Your instructions: Wherever a line in the data below holds "color", copy that line.

Data shown:
※
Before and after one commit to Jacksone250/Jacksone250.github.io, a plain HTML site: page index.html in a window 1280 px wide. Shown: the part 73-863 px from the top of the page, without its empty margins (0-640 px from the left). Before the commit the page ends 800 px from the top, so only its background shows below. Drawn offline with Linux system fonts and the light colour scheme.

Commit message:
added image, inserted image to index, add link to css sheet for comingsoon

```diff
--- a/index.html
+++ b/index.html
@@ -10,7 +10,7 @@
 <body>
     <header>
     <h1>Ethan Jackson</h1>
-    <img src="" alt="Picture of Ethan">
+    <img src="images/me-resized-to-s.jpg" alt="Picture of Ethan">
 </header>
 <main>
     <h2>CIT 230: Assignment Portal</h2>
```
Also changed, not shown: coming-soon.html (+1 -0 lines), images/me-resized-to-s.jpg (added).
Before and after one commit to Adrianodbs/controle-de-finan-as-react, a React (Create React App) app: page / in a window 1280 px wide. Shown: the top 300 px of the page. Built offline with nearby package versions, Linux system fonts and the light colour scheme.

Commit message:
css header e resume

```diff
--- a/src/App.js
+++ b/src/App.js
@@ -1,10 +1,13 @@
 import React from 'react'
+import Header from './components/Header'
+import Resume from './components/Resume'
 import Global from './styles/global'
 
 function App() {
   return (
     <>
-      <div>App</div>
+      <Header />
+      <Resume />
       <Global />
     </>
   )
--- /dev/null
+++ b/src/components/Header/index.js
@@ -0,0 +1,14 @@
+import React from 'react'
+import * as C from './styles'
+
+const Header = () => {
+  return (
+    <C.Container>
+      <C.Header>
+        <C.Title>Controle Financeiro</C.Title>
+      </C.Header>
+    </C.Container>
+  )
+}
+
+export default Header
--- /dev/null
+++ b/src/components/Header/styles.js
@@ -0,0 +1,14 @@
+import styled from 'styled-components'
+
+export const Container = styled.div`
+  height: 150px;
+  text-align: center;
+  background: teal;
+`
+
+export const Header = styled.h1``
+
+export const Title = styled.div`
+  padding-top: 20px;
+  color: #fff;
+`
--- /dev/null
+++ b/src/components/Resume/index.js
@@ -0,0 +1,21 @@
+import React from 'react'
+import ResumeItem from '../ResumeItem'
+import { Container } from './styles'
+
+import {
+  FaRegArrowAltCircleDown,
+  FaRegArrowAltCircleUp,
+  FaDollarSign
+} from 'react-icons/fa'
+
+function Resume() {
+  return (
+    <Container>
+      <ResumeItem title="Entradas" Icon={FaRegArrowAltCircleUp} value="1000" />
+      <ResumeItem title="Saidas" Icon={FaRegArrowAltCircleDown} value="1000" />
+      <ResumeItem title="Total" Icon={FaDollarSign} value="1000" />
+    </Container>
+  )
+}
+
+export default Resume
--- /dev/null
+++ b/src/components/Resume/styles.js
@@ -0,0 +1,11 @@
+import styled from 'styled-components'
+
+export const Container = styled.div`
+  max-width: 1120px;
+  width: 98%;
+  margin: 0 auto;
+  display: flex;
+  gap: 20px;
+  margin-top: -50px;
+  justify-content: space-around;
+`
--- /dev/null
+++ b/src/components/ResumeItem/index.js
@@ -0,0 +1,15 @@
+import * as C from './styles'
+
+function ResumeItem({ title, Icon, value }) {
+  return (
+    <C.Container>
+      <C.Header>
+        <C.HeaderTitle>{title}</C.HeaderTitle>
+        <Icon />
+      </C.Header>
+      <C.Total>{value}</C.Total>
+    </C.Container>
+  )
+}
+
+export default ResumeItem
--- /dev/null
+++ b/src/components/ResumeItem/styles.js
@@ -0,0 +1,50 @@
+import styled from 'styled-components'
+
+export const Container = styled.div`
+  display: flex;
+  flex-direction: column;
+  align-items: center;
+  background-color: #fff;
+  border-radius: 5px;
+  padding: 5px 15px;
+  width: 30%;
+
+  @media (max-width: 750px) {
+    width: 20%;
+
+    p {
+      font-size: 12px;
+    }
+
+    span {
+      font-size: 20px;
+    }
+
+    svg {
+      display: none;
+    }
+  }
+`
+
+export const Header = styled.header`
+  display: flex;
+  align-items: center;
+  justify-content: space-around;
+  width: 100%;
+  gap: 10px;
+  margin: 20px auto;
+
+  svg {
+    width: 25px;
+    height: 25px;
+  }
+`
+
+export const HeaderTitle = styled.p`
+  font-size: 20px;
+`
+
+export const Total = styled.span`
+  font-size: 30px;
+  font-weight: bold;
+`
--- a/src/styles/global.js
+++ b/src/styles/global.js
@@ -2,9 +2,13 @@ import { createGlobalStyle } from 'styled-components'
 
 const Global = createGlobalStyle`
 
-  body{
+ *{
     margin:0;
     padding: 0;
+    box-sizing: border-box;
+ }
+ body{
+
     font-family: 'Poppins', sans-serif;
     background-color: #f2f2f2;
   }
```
※
Answer area:
+  color: #fff;
+  background-color: #fff;
     background-color: #f2f2f2;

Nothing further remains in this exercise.